> [WHAT YOU HAVE TO DO]: Copy the listing exactly; drop the pictures.
****
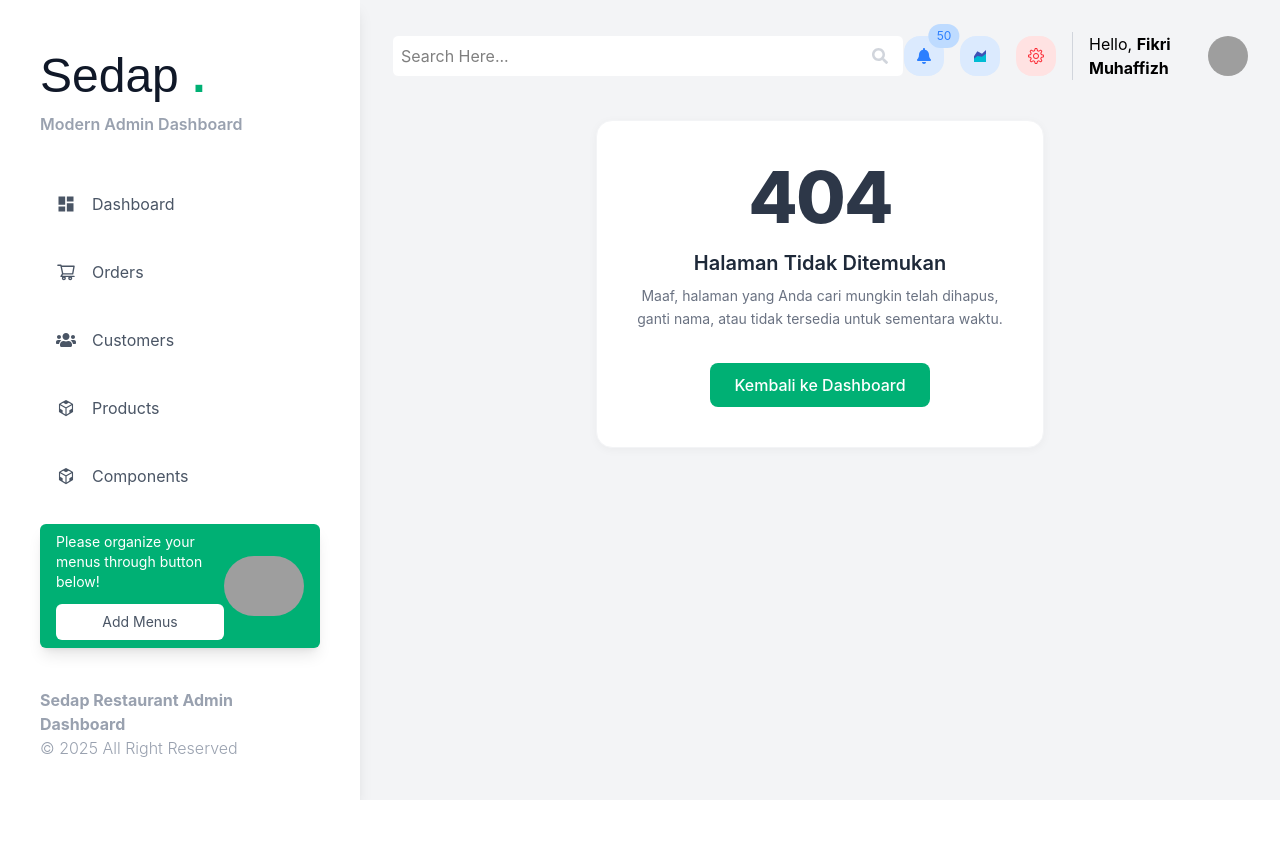
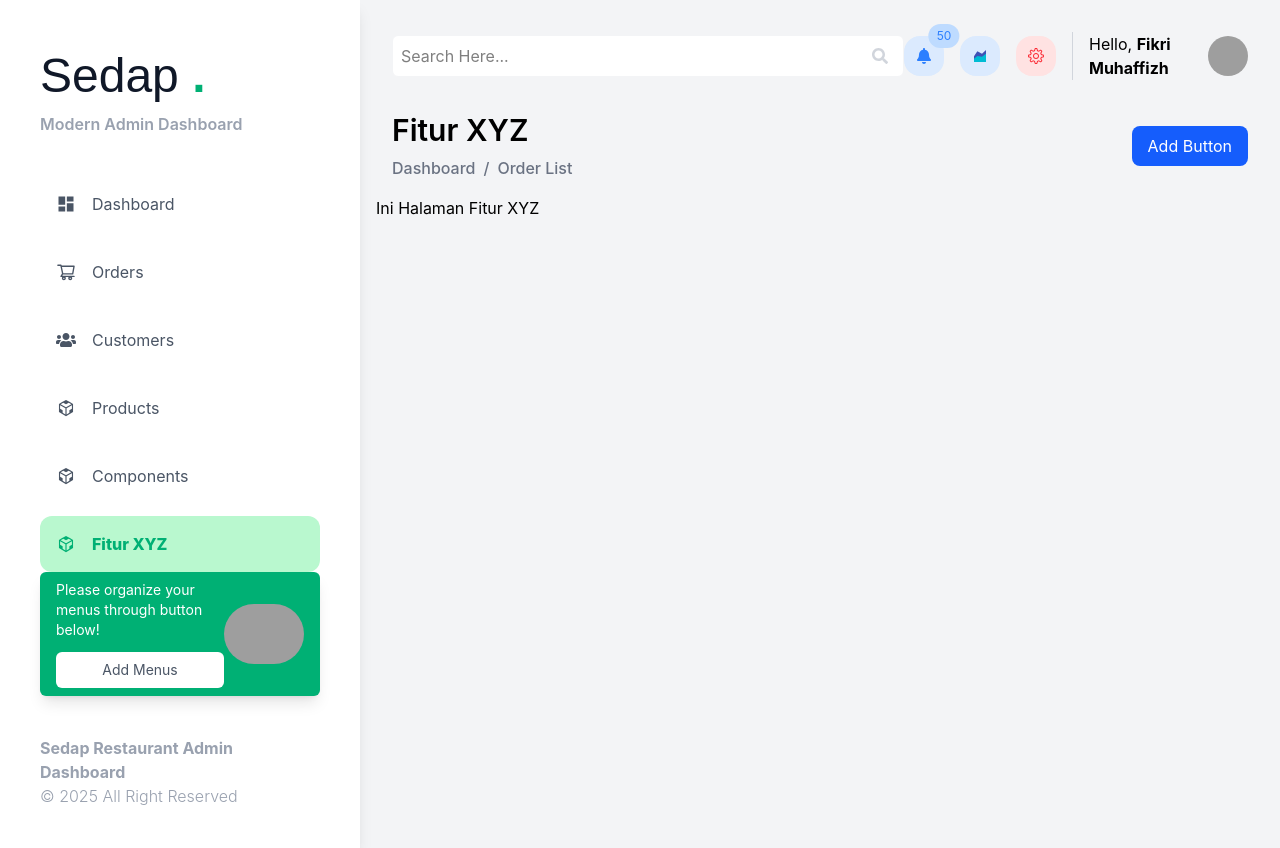
Before and after one commit to fikripcr/prak-react-sid, a React (Vite) app: page /fitur-xyz in a window 1280 px wide. Before the commit the page ends 800 px from the top, so only its background shows below. Built offline with nearby package versions, Linux system fonts and the light colour scheme; grey boxes are pictures that could not be loaded; a web font is replaced by a local one.

Commit message:
first try fitur baru

```diff
--- a/src/App.jsx
+++ b/src/App.jsx
@@ -27,6 +27,8 @@
 
 const Products = React.lazy(() => import("./pages/Products"));
 const ProductDetail = React.lazy(() => import("./pages/ProductDetail"))
+const FiturXyz = React.lazy(() => import("./pages/FiturXyz"));
+
 
 function App() {
   const [count, setCount] = useState(0);
@@ -39,6 +41,7 @@
           <Route path="/" element={<Dashboard />} />
           <Route path="/orders" element={<Orders />} />
           <Route path="/customers" element={<Customers />} />
+          <Route path="/fitur-xyz" element={<FiturXyz />} />
 
           <Route path="/products" element={<Products />} />
           <Route path="/products/:id" element={<ProductDetail />} />
--- a/src/components/Sidebar.jsx
+++ b/src/components/Sidebar.jsx
@@ -57,7 +57,12 @@
                             Components
                         </NavLink>
                     </li>
-
+                    <li>
+	                    <NavLink id="menu-4" to="/fitur-xyz" className={menuClass}>
+                            <AiOutlineCodeSandbox  className="mr-4 text-xl"/>
+                            Fitur XYZ
+                        </NavLink>
+                    </li>
                 </ul>
             </div>
 
--- /dev/null
+++ b/src/pages/FiturXyz.jsx
@@ -0,0 +1,10 @@
+import PageHeader from "../components/PageHeader";
+
+export default function FiturXyz() {
+    return (
+        <div id="dashboard-container">
+            <PageHeader title="Fitur XYZ"/>
+            <p>Ini Halaman Fitur XYZ</p>
+        </div>
+    );
+}
```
****
> [ANSWER TO THE EXERCISE]:
Before and after one commit to fikripcr/prak-react-sid, a React (Vite) app: page /fitur-xyz in a window 1280 px wide. Before the commit the page ends 800 px from the top, so only its background shows below. Built offline with nearby package versions, Linux system fonts and the light colour scheme; grey boxes are pictures that could not be loaded; a web font is replaced by a local one.

Commit message:
first try fitur baru

```diff
--- a/src/App.jsx
+++ b/src/App.jsx
@@ -27,6 +27,8 @@
 
 const Products = React.lazy(() => import("./pages/Products"));
 const ProductDetail = React.lazy(() => import("./pages/ProductDetail"))
+const FiturXyz = React.lazy(() => import("./pages/FiturXyz"));
+
 
 function App() {
   const [count, setCount] = useState(0);
@@ -39,6 +41,7 @@
           <Route path="/" element={<Dashboard />} />
           <Route path="/orders" element={<Orders />} />
           <Route path="/customers" element={<Customers />} />
+          <Route path="/fitur-xyz" element={<FiturXyz />} />
 
           <Route path="/products" element={<Products />} />
           <Route path="/products/:id" element={<ProductDetail />} />
--- a/src/components/Sidebar.jsx
+++ b/src/components/Sidebar.jsx
@@ -57,7 +57,12 @@
                             Components
                         </NavLink>
                     </li>
-
+                    <li>
+	                    <NavLink id="menu-4" to="/fitur-xyz" className={menuClass}>
+                            <AiOutlineCodeSandbox  className="mr-4 text-xl"/>
+                            Fitur XYZ
+                        </NavLink>
+                    </li>
                 </ul>
             </div>
 
--- /dev/null
+++ b/src/pages/FiturXyz.jsx
@@ -0,0 +1,10 @@
+import PageHeader from "../components/PageHeader";
+
+export default function FiturXyz() {
+    return (
+        <div id="dashboard-container">
+            <PageHeader title="Fitur XYZ"/>
+            <p>Ini Halaman Fitur XYZ</p>
+        </div>
+    );
+}
```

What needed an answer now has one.